TO DO
Output every record verbatim, and omit each picture.

Dataset items
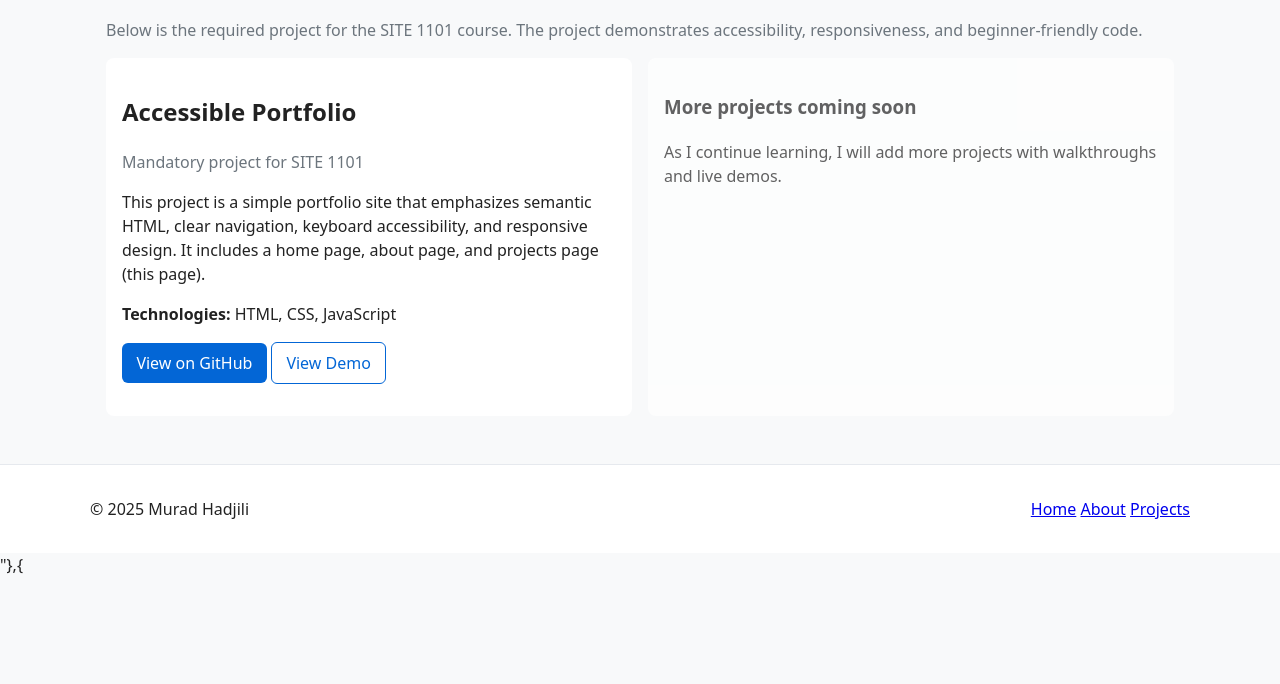
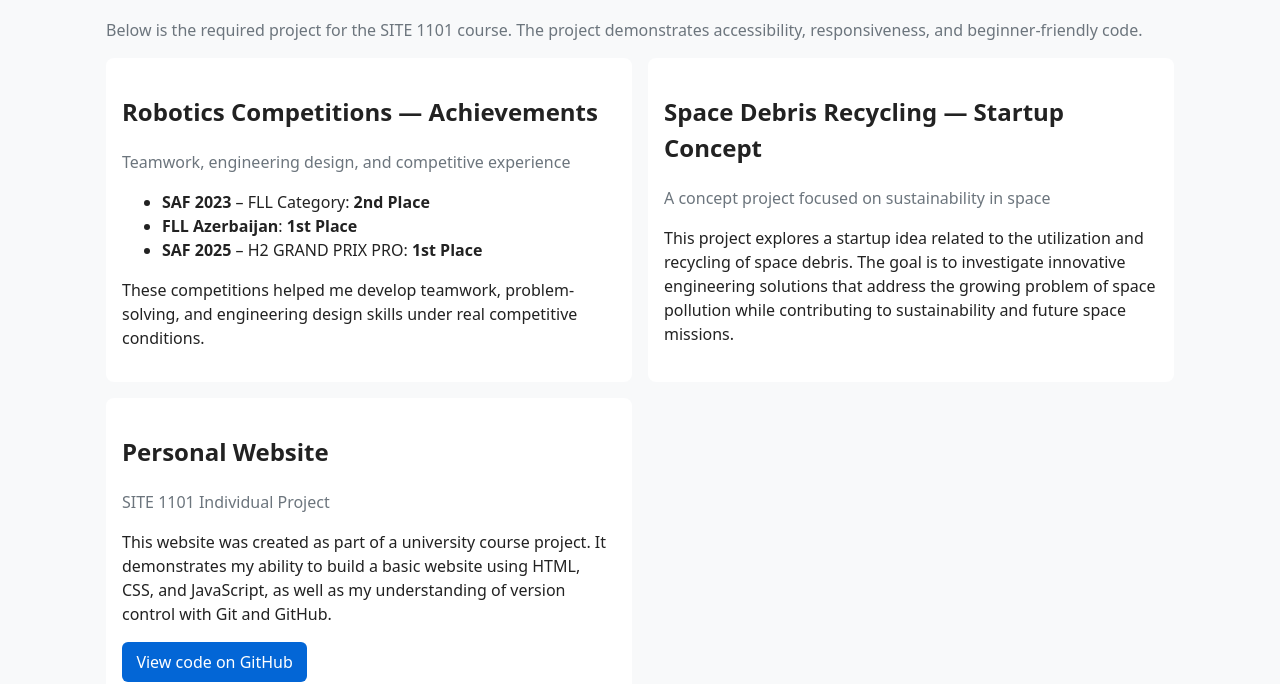
Before and after one commit to MuradHadjili017/MuradHadjili017.github.io, a plain HTML site: page projects.html in a window 1280 px wide. Shown: the part 124-808 px from the top of the page. Drawn offline with Linux system fonts and the light colour scheme.

Commit message:
Update projects page with robotics achievements, startup concept, and project details

```diff
--- a/projects.html
+++ b/projects.html
@@ -28,20 +28,27 @@
 
     <section class="projects-grid">
       <article class="project-card">
-        <h2>Accessible Portfolio</h2>
-        <p class="muted">Mandatory project for SITE 1101</p>
-        <p>This project is a simple portfolio site that emphasizes semantic HTML, clear navigation, keyboard accessibility, and responsive design. It includes a home page, about page, and projects page (this page).</p>
-        <p><strong>Technologies:</strong> HTML, CSS, JavaScript</p>
-        <p>
-          <a class="btn" href="https://github.com/MuradHadjili017" target="_blank" rel="noopener">View on GitHub</a>
-          <a class="btn btn-outline" href="/" title="Live demo">View Demo</a>
-        </p>
+        <h2>Robotics Competitions — Achievements</h2>
+        <p class="muted">Teamwork, engineering design, and competitive experience</p>
+        <ul>
+          <li><strong>SAF 2023</strong> – FLL Category: <strong>2nd Place</strong></li>
+          <li><strong>FLL Azerbaijan</strong>: <strong>1st Place</strong></li>
+          <li><strong>SAF 2025</strong> – H2 GRAND PRIX PRO: <strong>1st Place</strong></li>
+        </ul>
+        <p>These competitions helped me develop teamwork, problem-solving, and engineering design skills under real competitive conditions.</p>
       </article>
 
-      <!-- Optional: additional project placeholders for future work -->
-      <article class="project-card placeholder">
-        <h3>More projects coming soon</h3>
-        <p>As I continue learning, I will add more projects with walkthroughs and live demos.</p>
+      <article class="project-card">
+        <h2>Space Debris Recycling — Startup Concept</h2>
+        <p class="muted">A concept project focused on sustainability in space</p>
+        <p>This project explores a startup idea related to the utilization and recycling of space debris. The goal is to investigate innovative engineering solutions that address the growing problem of space pollution while contributing to sustainability and future space missions.</p>
+      </article>
+
+      <article class="project-card">
+        <h2>Personal Website</h2>
+        <p class="muted">SITE 1101 Individual Project</p>
+        <p>This website was created as part of a university course project. It demonstrates my ability to build a basic website using HTML, CSS, and JavaScript, as well as my understanding of version control with Git and GitHub.</p>
+        <p><a class="btn" href="https://github.com/MuradHadjili017" target="_blank" rel="noopener">View code on GitHub</a></p>
       </article>
     </section>
   </main>
```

TASK SOLUTION
Before and after one commit to MuradHadjili017/MuradHadjili017.github.io, a plain HTML site: page projects.html in a window 1280 px wide. Shown: the part 124-808 px from the top of the page. Drawn offline with Linux system fonts and the light colour scheme.

Commit message:
Update projects page with robotics achievements, startup concept, and project details

```diff
--- a/projects.html
+++ b/projects.html
@@ -28,20 +28,27 @@
 
     <section class="projects-grid">
       <article class="project-card">
-        <h2>Accessible Portfolio</h2>
-        <p class="muted">Mandatory project for SITE 1101</p>
-        <p>This project is a simple portfolio site that emphasizes semantic HTML, clear navigation, keyboard accessibility, and responsive design. It includes a home page, about page, and projects page (this page).</p>
-        <p><strong>Technologies:</strong> HTML, CSS, JavaScript</p>
-        <p>
-          <a class="btn" href="https://github.com/MuradHadjili017" target="_blank" rel="noopener">View on GitHub</a>
-          <a class="btn btn-outline" href="/" title="Live demo">View Demo</a>
-        </p>
+        <h2>Robotics Competitions — Achievements</h2>
+        <p class="muted">Teamwork, engineering design, and competitive experience</p>
+        <ul>
+          <li><strong>SAF 2023</strong> – FLL Category: <strong>2nd Place</strong></li>
+          <li><strong>FLL Azerbaijan</strong>: <strong>1st Place</strong></li>
+          <li><strong>SAF 2025</strong> – H2 GRAND PRIX PRO: <strong>1st Place</strong></li>
+        </ul>
+        <p>These competitions helped me develop teamwork, problem-solving, and engineering design skills under real competitive conditions.</p>
       </article>
 
-      <!-- Optional: additional project placeholders for future work -->
-      <article class="project-card placeholder">
-        <h3>More projects coming soon</h3>
-        <p>As I continue learning, I will add more projects with walkthroughs and live demos.</p>
+      <article class="project-card">
+        <h2>Space Debris Recycling — Startup Concept</h2>
+        <p class="muted">A concept project focused on sustainability in space</p>
+        <p>This project explores a startup idea related to the utilization and recycling of space debris. The goal is to investigate innovative engineering solutions that address the growing problem of space pollution while contributing to sustainability and future space missions.</p>
+      </article>
+
+      <article class="project-card">
+        <h2>Personal Website</h2>
+        <p class="muted">SITE 1101 Individual Project</p>
+        <p>This website was created as part of a university course project. It demonstrates my ability to build a basic website using HTML, CSS, and JavaScript, as well as my understanding of version control with Git and GitHub.</p>
+        <p><a class="btn" href="https://github.com/MuradHadjili017" target="_blank" rel="noopener">View code on GitHub</a></p>
       </article>
     </section>
   </main>
```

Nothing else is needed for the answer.